Quantitative measurement of forces, without force probes and spring scales is a bit difficult. The chief reason is Earnshaw's Theorem:
"The so-called Earnshaw's theorem explicitly states that, however hard you try, it is impossible to achieve stable levitation of a magnet in a system governed by stationary electric, magnetic and gravitational forces."The above quote is from a web article at http://www.sci.kun.nl/hfml/fingertip.html
Yet, we find that levitation is possible if certain types of materials (dimagnets) are used:
A dimagnetic material produces a magnetic field that opposes an external field. A paramagnetic materia, on the other hand, produces a magnetic field that increases an external field. Dimagnetism and paramagnetism are induced when an object is placed in a magnetic field. Without an external field, the effects are not seen. To be complete, there is a third type of material: ferromagnetic. Ferromagnetic materials are natural producers of magnetic fields like iron, cobalt, and nickel.
The reality of dimagnetism is that it usually takes very strong external fields to produce the effect. Some researchers have been able to levitate frogs (http://www.sci.kun.nl/hfml/froglev.html) without harming them in fields of 16 Tesla (1000 times stronger than the typical refrigerator magnet). Dimagnetic levitation is not easy to produce in student labs because of material and set-up considerations. If you would like to try, a detailed but reasonably straightforward procedure is given at http://scitoys.com/scitoys/scitoys/magnets/suspension.html.

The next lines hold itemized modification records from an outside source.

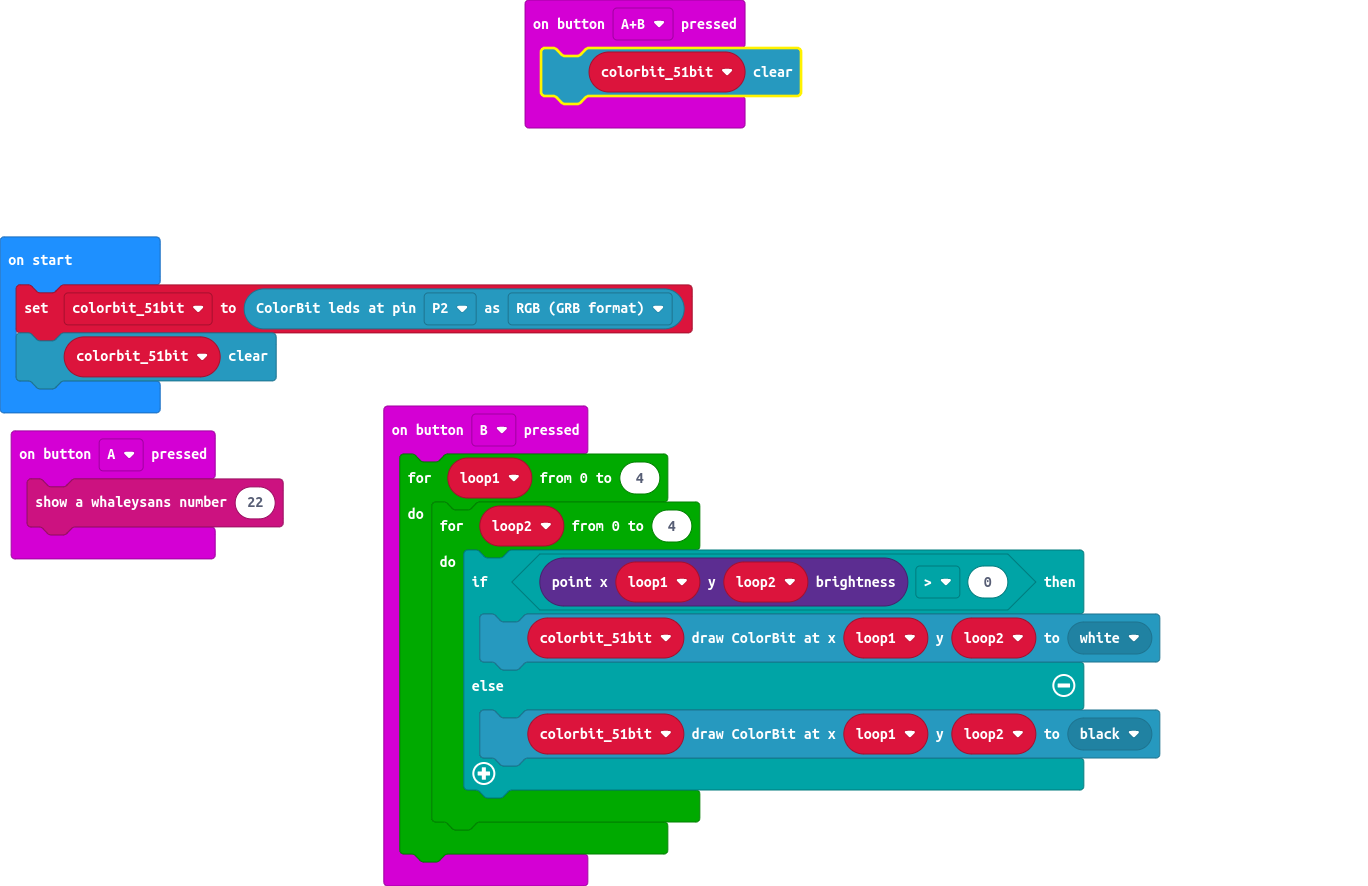
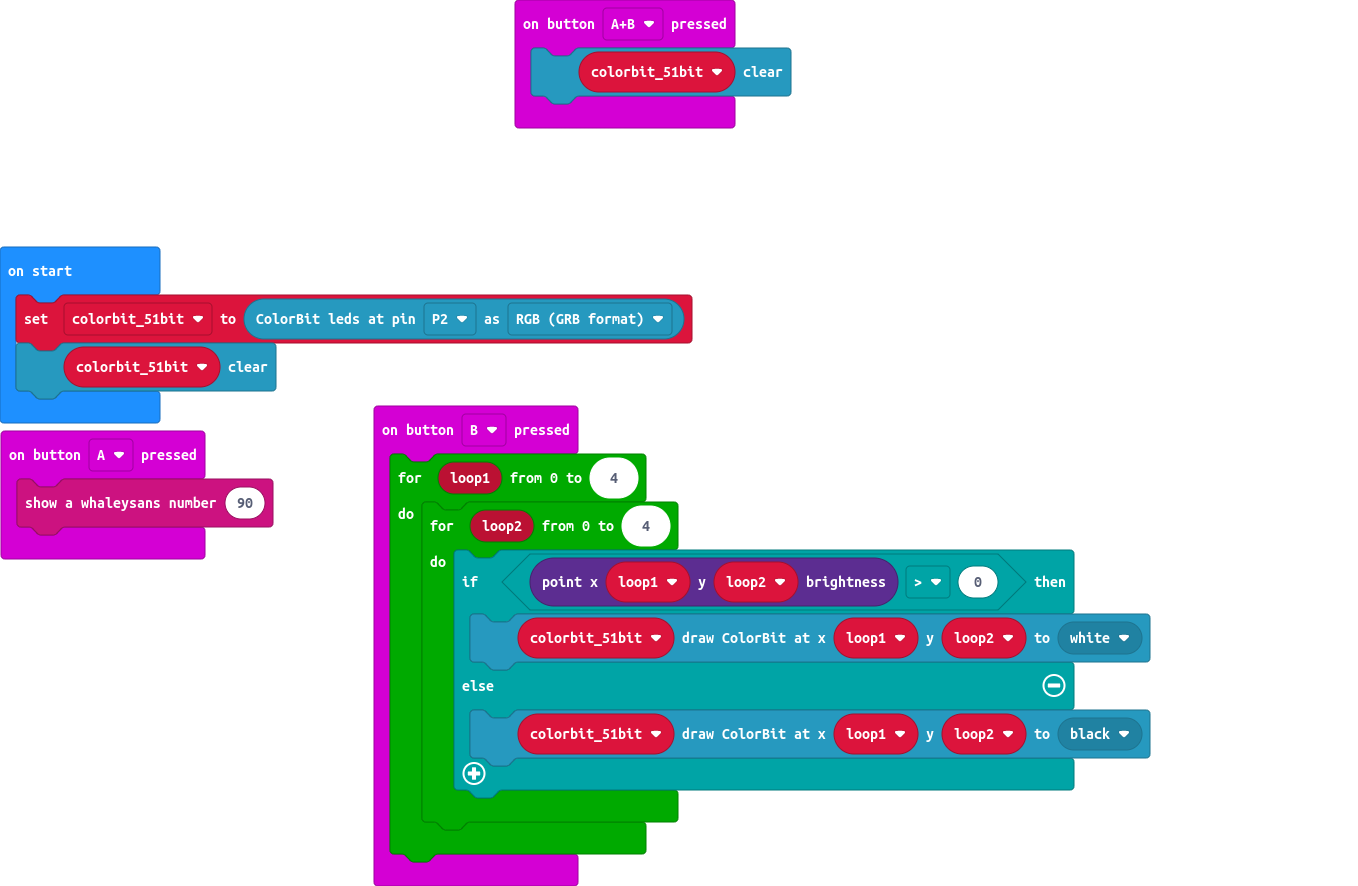
removed proportional font extension

diff --git a/main.ts b/main.ts
@@ -1,5 +1,5 @@
 input.onButtonPressed(Button.A, function () {
-    whaleysans.showNumber(22)
+    whaleysans.showNumber(90)
 })
 input.onButtonPressed(Button.AB, function () {
     colorbit_51bit.clear()

diff --git a/main.py b/main.py
@@ -1,12 +1,20 @@
 def on_button_pressed_a():
-    whaleysans.show_number(19)
+    whaleysans.show_number(90)
 input.on_button_pressed(Button.A, on_button_pressed_a)
 
+def on_button_pressed_ab():
+    colorbit_51bit.clear()
+input.on_button_pressed(Button.AB, on_button_pressed_ab)
+
 def on_button_pressed_b():
-    for index in range(5):
-        for Index1 in range(5):
-            colorbit_51bit.draw_color_bit(0, 0, colorbit.colors(BitColors.RED))
+    for loop1 in range(5):
+        for loop2 in range(5):
+            if led.point_brightness(loop1, loop2) > 0:
+                colorbit_51bit.draw_color_bit(loop1, loop2, colorbit.colors(BitColors.WHITE))
+            else:
+                colorbit_51bit.draw_color_bit(loop1, loop2, colorbit.colors(BitColors.BLACK))
 input.on_button_pressed(Button.B, on_button_pressed_b)
 
 colorbit_51bit: colorbit.Strip = None
 colorbit_51bit = colorbit.init_color_bit(DigitalPin.P2, BitColorMode.RGB)
+colorbit_51bit.clear()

Students are asked to discover if intervening materials 'affect' the interaction of magnets. They most certainly do! While gravitation cannot be screened or hidden from the observer (we would be able to detect Darth Vader's Death Star lurking behind the sun as an increase in the gravitational field affecting the earth and satellites!), electrostatic and magnetic forces can be screened or hidden from the observer. This involves the fundamental source of magnetic phenomena: charged particles are in motion in all matter. What creates a magnetic field must also detect one (Newton's Third Law). Thus, detection and creation become a complicated sequence of events with a natural feedback mechanism (Lenz's Law). While the material here does not address the issue, magnetism is not a conservative force yet various quantities (such as the amount of field passing through a unit of area) are conserved.
Whether students observe both screening and enhancing effects is a function of
the care with which students make observations and the types of materials they
have available. A metal coffee or juice can lid will enhance local fields by
contributing to them. A bit of plastic or a balloon, given a static charge,
will alter the local magnetic field when it is in motion. The students ought
to discover this with their magnetometers.